• _Exercise directions_: The expected output is the first line of the data below and every line after it, up to and including the line containing "- Recorded two", each reproduced exactly.
── Supplied data
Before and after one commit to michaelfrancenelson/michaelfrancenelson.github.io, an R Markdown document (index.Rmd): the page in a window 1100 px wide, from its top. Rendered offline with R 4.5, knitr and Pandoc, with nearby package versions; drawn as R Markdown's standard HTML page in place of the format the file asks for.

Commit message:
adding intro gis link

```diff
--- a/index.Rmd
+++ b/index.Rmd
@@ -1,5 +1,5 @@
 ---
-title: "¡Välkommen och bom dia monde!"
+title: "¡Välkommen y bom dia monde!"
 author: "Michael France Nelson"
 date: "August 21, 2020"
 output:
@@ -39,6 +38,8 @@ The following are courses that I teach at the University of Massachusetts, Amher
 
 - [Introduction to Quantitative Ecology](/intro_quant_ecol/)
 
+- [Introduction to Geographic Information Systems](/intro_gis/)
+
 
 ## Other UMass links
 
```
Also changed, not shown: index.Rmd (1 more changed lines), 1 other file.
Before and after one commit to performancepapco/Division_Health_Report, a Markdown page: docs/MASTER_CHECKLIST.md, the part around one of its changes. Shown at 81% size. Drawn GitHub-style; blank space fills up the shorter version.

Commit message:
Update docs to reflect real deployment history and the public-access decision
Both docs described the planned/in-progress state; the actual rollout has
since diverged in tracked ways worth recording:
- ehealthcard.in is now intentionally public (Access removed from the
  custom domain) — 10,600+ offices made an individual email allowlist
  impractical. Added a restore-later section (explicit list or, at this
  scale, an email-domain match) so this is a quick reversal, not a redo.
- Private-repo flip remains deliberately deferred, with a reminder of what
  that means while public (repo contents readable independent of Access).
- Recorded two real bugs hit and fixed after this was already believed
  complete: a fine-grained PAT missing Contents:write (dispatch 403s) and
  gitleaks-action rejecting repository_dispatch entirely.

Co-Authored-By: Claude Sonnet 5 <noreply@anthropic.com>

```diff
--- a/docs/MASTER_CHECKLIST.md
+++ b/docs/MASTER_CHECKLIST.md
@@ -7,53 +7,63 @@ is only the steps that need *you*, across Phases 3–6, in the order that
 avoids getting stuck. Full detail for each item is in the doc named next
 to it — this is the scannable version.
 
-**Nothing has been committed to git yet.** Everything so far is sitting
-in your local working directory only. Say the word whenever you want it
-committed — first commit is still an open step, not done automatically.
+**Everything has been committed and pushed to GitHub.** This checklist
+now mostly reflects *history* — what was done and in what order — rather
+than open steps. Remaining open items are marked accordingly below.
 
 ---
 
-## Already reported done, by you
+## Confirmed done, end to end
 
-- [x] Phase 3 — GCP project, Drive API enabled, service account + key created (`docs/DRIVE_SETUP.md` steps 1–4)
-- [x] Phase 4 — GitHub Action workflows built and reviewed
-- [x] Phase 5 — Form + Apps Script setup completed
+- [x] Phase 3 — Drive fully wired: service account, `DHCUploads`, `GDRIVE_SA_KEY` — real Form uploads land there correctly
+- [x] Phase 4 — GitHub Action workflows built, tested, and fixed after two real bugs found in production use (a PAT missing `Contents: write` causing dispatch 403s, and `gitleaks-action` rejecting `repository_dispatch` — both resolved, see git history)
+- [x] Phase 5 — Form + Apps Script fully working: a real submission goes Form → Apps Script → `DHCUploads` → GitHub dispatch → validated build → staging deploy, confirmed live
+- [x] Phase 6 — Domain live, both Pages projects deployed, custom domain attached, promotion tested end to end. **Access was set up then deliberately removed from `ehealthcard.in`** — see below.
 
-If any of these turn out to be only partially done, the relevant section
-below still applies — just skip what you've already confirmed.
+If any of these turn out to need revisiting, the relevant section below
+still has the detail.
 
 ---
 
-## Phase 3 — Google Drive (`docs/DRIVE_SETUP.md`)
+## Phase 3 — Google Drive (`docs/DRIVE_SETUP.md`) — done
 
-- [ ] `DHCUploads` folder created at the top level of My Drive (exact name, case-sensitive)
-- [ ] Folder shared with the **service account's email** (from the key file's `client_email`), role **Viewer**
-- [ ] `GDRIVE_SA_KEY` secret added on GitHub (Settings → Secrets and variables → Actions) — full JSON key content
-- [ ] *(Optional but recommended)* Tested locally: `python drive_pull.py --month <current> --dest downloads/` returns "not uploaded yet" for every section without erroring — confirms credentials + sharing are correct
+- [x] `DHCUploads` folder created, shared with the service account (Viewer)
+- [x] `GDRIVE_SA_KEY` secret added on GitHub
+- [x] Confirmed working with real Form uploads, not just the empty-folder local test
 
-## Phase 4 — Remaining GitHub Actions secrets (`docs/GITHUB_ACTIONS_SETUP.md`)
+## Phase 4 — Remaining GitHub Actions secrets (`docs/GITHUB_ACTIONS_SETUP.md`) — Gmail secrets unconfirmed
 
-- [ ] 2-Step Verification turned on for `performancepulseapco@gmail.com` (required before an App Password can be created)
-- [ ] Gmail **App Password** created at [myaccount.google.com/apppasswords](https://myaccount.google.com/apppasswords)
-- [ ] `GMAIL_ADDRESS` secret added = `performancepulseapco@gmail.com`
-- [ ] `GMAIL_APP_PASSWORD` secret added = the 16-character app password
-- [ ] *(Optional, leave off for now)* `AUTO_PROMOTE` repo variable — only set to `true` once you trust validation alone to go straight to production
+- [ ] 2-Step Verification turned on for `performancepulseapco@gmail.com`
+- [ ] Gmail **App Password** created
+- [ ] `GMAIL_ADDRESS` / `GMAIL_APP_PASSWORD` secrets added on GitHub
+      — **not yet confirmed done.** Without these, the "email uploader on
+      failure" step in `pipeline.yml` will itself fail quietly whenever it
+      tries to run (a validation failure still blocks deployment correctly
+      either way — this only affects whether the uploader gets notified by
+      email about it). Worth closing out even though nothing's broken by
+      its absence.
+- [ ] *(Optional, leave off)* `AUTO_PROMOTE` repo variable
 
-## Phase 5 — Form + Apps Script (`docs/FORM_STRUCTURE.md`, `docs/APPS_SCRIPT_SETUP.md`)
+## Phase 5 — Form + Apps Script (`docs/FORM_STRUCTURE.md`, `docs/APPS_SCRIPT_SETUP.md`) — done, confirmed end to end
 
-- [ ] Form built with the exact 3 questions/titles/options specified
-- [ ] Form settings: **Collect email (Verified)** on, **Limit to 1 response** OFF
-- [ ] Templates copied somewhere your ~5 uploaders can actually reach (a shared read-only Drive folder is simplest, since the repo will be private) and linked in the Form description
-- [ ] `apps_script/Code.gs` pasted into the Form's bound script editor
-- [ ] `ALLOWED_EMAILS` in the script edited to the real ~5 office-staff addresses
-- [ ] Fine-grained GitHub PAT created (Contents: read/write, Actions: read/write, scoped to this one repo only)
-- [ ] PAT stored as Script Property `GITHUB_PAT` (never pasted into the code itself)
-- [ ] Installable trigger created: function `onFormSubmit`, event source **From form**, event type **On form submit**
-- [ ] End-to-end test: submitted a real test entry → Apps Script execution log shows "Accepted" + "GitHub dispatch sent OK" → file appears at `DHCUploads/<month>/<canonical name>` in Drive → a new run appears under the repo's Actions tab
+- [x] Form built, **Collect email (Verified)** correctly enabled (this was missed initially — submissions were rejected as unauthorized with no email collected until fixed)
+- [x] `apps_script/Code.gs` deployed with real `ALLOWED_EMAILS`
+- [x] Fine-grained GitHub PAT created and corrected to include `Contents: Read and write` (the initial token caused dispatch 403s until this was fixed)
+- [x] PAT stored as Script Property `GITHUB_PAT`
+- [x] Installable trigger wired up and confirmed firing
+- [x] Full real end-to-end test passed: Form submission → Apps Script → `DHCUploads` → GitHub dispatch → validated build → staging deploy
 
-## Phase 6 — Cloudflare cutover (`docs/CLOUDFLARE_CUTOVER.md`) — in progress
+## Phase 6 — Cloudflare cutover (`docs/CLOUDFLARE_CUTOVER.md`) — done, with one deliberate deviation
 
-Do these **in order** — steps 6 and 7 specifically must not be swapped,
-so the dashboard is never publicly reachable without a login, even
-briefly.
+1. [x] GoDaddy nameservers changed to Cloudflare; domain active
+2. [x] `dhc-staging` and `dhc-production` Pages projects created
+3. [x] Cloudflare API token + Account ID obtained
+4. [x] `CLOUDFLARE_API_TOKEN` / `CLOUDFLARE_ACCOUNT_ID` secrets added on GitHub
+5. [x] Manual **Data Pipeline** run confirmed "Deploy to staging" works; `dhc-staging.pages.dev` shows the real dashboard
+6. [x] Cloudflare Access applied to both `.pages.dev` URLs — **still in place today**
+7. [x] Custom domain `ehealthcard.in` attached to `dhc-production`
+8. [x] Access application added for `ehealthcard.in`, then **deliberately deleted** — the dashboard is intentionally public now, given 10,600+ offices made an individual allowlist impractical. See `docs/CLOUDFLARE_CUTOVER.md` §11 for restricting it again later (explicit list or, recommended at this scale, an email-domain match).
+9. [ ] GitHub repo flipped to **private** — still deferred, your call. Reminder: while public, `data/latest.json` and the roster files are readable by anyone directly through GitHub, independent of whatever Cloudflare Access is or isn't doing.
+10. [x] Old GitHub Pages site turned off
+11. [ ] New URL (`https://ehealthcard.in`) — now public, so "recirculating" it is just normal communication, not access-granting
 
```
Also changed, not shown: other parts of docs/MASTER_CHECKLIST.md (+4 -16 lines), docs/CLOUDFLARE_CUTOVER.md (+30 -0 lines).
────
• _Completed exercise_:
Before and after one commit to michaelfrancenelson/michaelfrancenelson.github.io, an R Markdown document (index.Rmd): the page in a window 1100 px wide, from its top. Rendered offline with R 4.5, knitr and Pandoc, with nearby package versions; drawn as R Markdown's standard HTML page in place of the format the file asks for.

Commit message:
adding intro gis link

```diff
--- a/index.Rmd
+++ b/index.Rmd
@@ -1,5 +1,5 @@
 ---
-title: "¡Välkommen och bom dia monde!"
+title: "¡Välkommen y bom dia monde!"
 author: "Michael France Nelson"
 date: "August 21, 2020"
 output:
@@ -39,6 +38,8 @@ The following are courses that I teach at the University of Massachusetts, Amher
 
 - [Introduction to Quantitative Ecology](/intro_quant_ecol/)
 
+- [Introduction to Geographic Information Systems](/intro_gis/)
+
 
 ## Other UMass links
 
```
Also changed, not shown: index.Rmd (1 more changed lines), 1 other file.
Before and after one commit to performancepapco/Division_Health_Report, a Markdown page: docs/MASTER_CHECKLIST.md, the part around one of its changes. Shown at 81% size. Drawn GitHub-style; blank space fills up the shorter version.

Commit message:
Update docs to reflect real deployment history and the public-access decision
Both docs described the planned/in-progress state; the actual rollout has
since diverged in tracked ways worth recording:
- ehealthcard.in is now intentionally public (Access removed from the
  custom domain) — 10,600+ offices made an individual email allowlist
  impractical. Added a restore-later section (explicit list or, at this
  scale, an email-domain match) so this is a quick reversal, not a redo.
- Private-repo flip remains deliberately deferred, with a reminder of what
  that means while public (repo contents readable independent of Access).
- Recorded two real bugs hit and fixed after this was already believed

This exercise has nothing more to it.